The Leica M7 introduces auto-exposure in aperture priority mode: the user sets the aperture on the lens manually, and the camera will choose a shutter speed. Full manual is also available. The shutter is electronically controlled, but speeds of 1/60th and 1/125th of a second can be used with purely mechanical means, making the camera usable without batteries. Like the M6 TTL, the M7 features an "off" position on the shutter speed dial (the electronics of the M6 Classic can be switched off by setting the dial to the B position). The shutter release is redesigned, with several distinct levels of pressure. The first detent locks the exposure reading; the shutter fires after the second detent. The M7 is also the first Leica to support DX encoding, using the dial that has been on the back of Leica cameras since the M3. Originally used simply as a reminder of the sensitivity of the film, and then as a setting coupled to the lightmeter starting with the M6, the dial now controls exposure compensation on the M7.

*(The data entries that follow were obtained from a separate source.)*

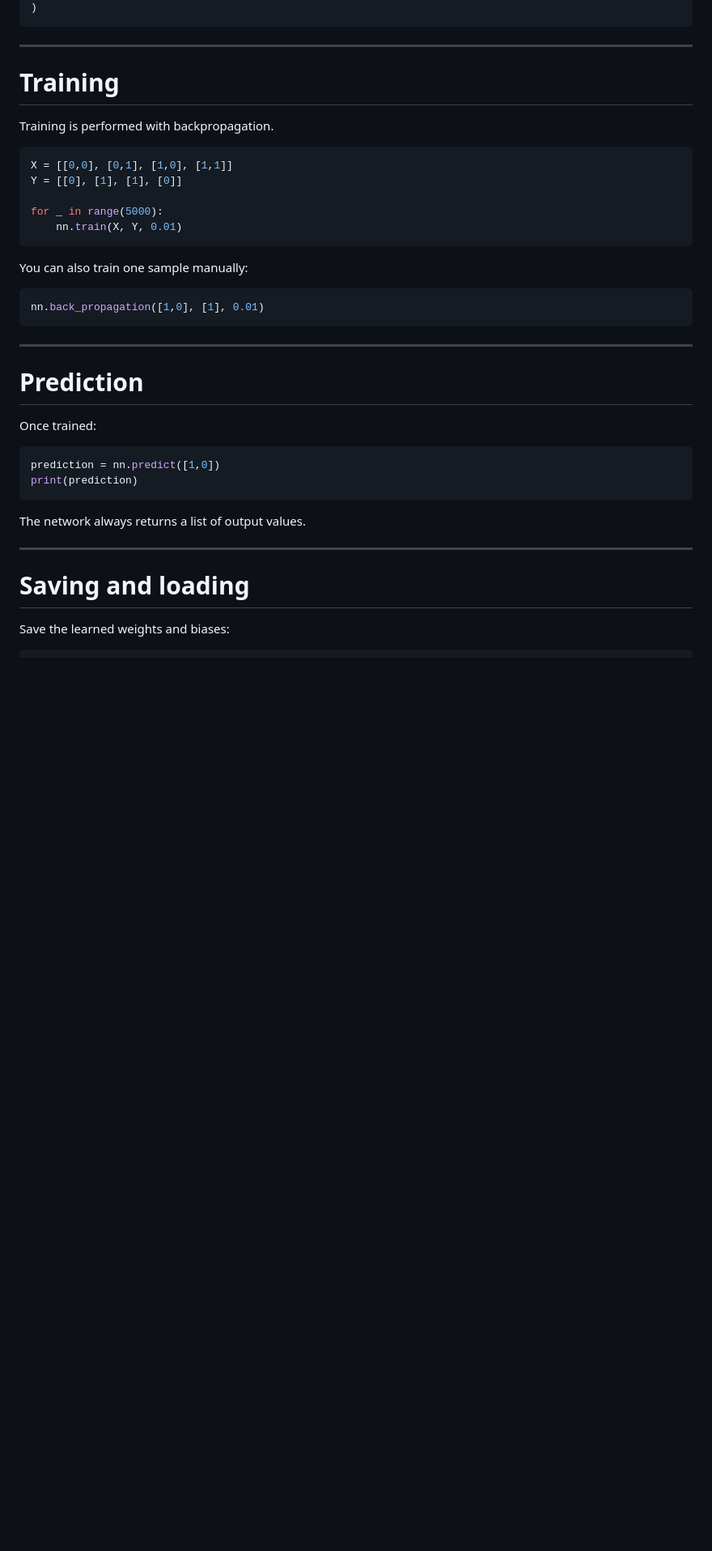
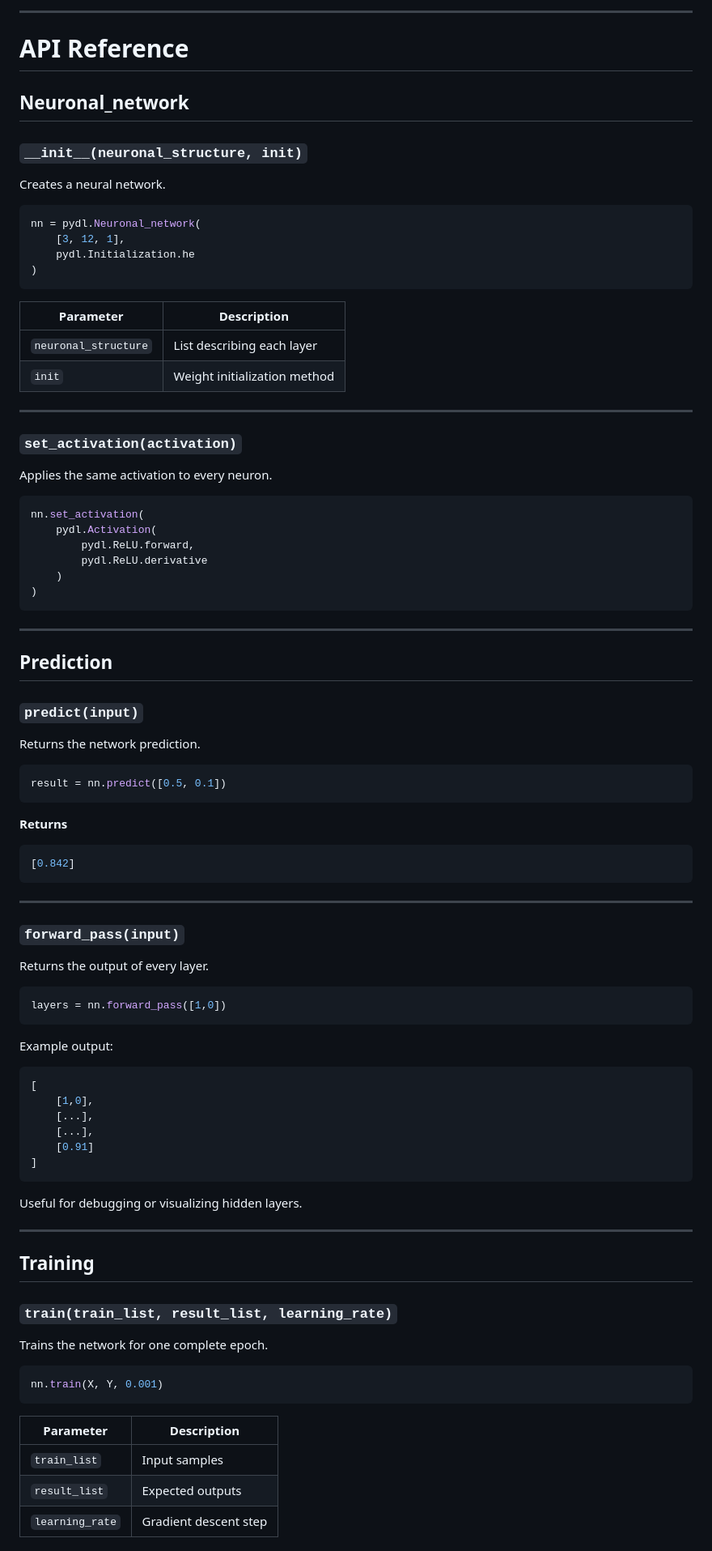
Before and after one commit to Adam54-eng/PyDL, a Markdown page: README.md, the part around one of its changes. Shown at 81% size. GitHub-like rendering; blank space fills up the shorter version.

````diff
--- a/README.md
+++ b/README.md
@@ -132,41 +120,96 @@ nn.neurones[-1][0].activation = pydl.Activation(
+---
+
+# API Reference
+
+## Neuronal_network
+
+### `__init__(neuronal_structure, init)`
+
+Creates a neural network.
+
+```python
+nn = pydl.Neuronal_network(
+    [3, 12, 1],
+    pydl.Initialization.he
+)
+```
+
+| Parameter            | Description                  |
+| -------------------- | ---------------------------- |
+| `neuronal_structure` | List describing each layer   |
+| `init`               | Weight initialization method |
+
+---
+
+### `set_activation(activation)`
+
+Applies the same activation to every neuron.
+
+```python
+nn.set_activation(
+    pydl.Activation(
+        pydl.ReLU.forward,
+        pydl.ReLU.derivative
+    )
 )
 ```
 
 ---
 
-# Training
+## Prediction
 
-Training is performed with backpropagation.
+### `predict(input)`
+
+Returns the network prediction.
 
 ```python
-X = [[0,0], [0,1], [1,0], [1,1]]
-Y = [[0], [1], [1], [0]]
-
-for _ in range(5000):
-    nn.train(X, Y, 0.01)
+result = nn.predict([0.5, 0.1])
 ```
 
-You can also train one sample manually:
+**Returns**
 
 ```python
-nn.back_propagation([1,0], [1], 0.01)
+[0.842]
 ```
 
 ---
 
-# Prediction
+### `forward_pass(input)`
 
-Once trained:
+Returns the output of every layer.
 
 ```python
-prediction = nn.predict([1,0])
-print(prediction)
+layers = nn.forward_pass([1,0])
 ```
 
-The network always returns a list of output values.
+Example output:
+
+```python
+[
+    [1,0],
+    [...],
+    [...],
+    [0.91]
+]
+```
+
+Useful for debugging or visualizing hidden layers.
 
 ---
 
-# Saving and loading
+## Training
 
-Save the learned weights and biases:
+### `train(train_list, result_list, learning_rate)`
+
+Trains the network for one complete epoch.
+
+```python
+nn.train(X, Y, 0.001)
+```
+
+| Parameter       | Description           |
+| --------------- | --------------------- |
+| `train_list`    | Input samples         |
+| `result_list`   | Expected outputs      |
+| `learning_rate` | Gradient descent step |
+
````
Also changed, not shown: other parts of README.md (+246 -109 lines).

The M7 features viewfinders with magnifications 0.58, 0.72 (28mm) and 0.85 (35mm). The viewfinder optics are multicoated to reduce flare.
Leica Camera AG, a German optics company, manufactures Leica cameras. The predecessor of the company, formerly known as Ernst Leitz GmbH, is now three companies: Leica Camera AG, Leica Geosystems AG, and Leica Microsystems GmbH, which manufacture cameras, geosurvey equipment, and microscopes, respectively. Leica Microsystems AG owns the Leica brand and licences the sister companies to use it.